**Directions for this task:**
Check each line of the entries. Copy the ones that contain the string "sell".

**Stored items:**
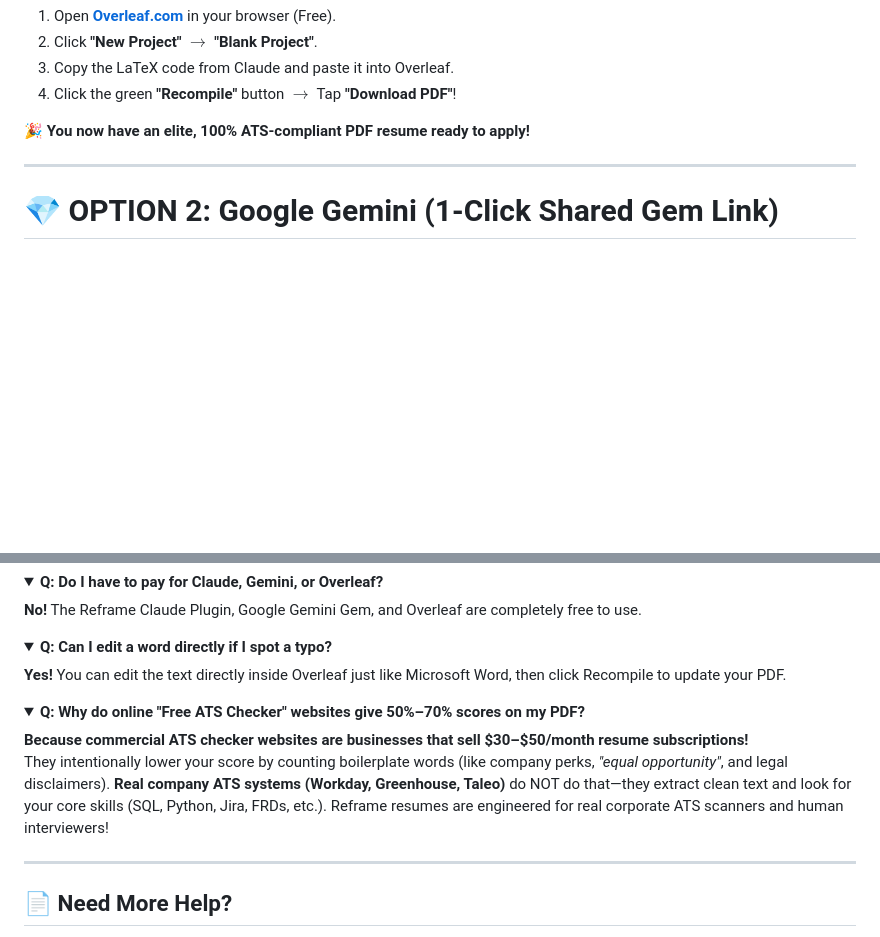
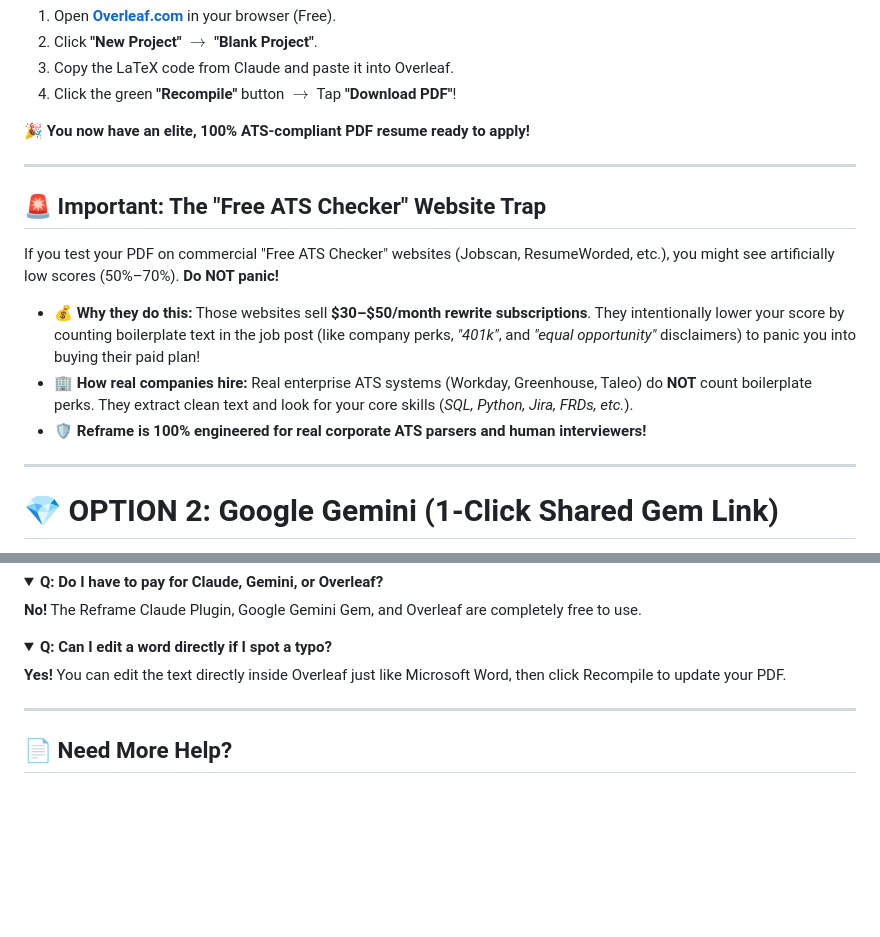
Before and after one commit to Shivaprasadfarale/reframe, a Markdown page: NON_TECH_GUIDE.md, 2 parts joined by grey strips. GitHub-like rendering; folded sections open; blank space fills up the shorter version.

```diff
--- a/NON_TECH_GUIDE.md
+++ b/NON_TECH_GUIDE.md
@@ -98,6 +98,16 @@ Proceed with tailoring!
 
 ---
 
+## 🚨 Important: The "Free ATS Checker" Website Trap
+
+If you test your PDF on commercial "Free ATS Checker" websites (Jobscan, ResumeWorded, etc.), you might see artificially low scores (50%–70%). **Do NOT panic!**
+
+* 💰 **Why they do this:** Those websites sell **$30–$50/month rewrite subscriptions**. They intentionally lower your score by counting boilerplate text in the job post (like company perks, *"401k"*, and *"equal opportunity"* disclaimers) to panic you into buying their paid plan!
+* 🏢 **How real companies hire:** Real enterprise ATS systems (Workday, Greenhouse, Taleo) do **NOT** count boilerplate perks. They extract clean text and look for your core skills (*SQL, Python, Jira, FRDs, etc.*).
+* 🛡️ **Reframe is 100% engineered for real corporate ATS parsers and human interviewers!**
+
+---
+
 # 💎 OPTION 2: Google Gemini (1-Click Shared Gem Link)
 
 No plugins or setup required! You can open our pre-configured Gemini Gem with 1 click:
@@ -143,12 +153,6 @@ Because Claude is actively running deep semantic reasoning on every keyword in t
 <b>Yes!</b> You can edit the text directly inside Overleaf just like Microsoft Word, then click Recompile to update your PDF.
 </details>
 
-<details>
-<summary><b>Q: Why do online "Free ATS Checker" websites give 50%–70% scores on my PDF?</b></summary>
-<b>Because commercial ATS checker websites are businesses that sell $30–$50/month resume subscriptions!</b><br>
-They intentionally lower your score by counting boilerplate words (like company perks, <i>"equal opportunity"</i>, and legal disclaimers). <b>Real company ATS systems (Workday, Greenhouse, Taleo)</b> do NOT do that—they extract clean text and look for your core skills (SQL, Python, Jira, FRDs, etc.). Reframe resumes are engineered for real corporate ATS scanners and human interviewers!
-</details>
-
 ---
 
 ## 📄 Need More Help?
```
Also changed, not shown: README.md (+15 -7 lines).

**Response to the exercise:**
+* 💰 **Why they do this:** Those websites sell **$30–$50/month rewrite subscriptions**. They intentionally lower your score by counting boilerplate text in the job post (like company perks, *"401k"*, and *"equal opportunity"* disclaimers) to panic you into buying their paid plan!
-<b>Because commercial ATS checker websites are businesses that sell $30–$50/month resume subscriptions!</b><br>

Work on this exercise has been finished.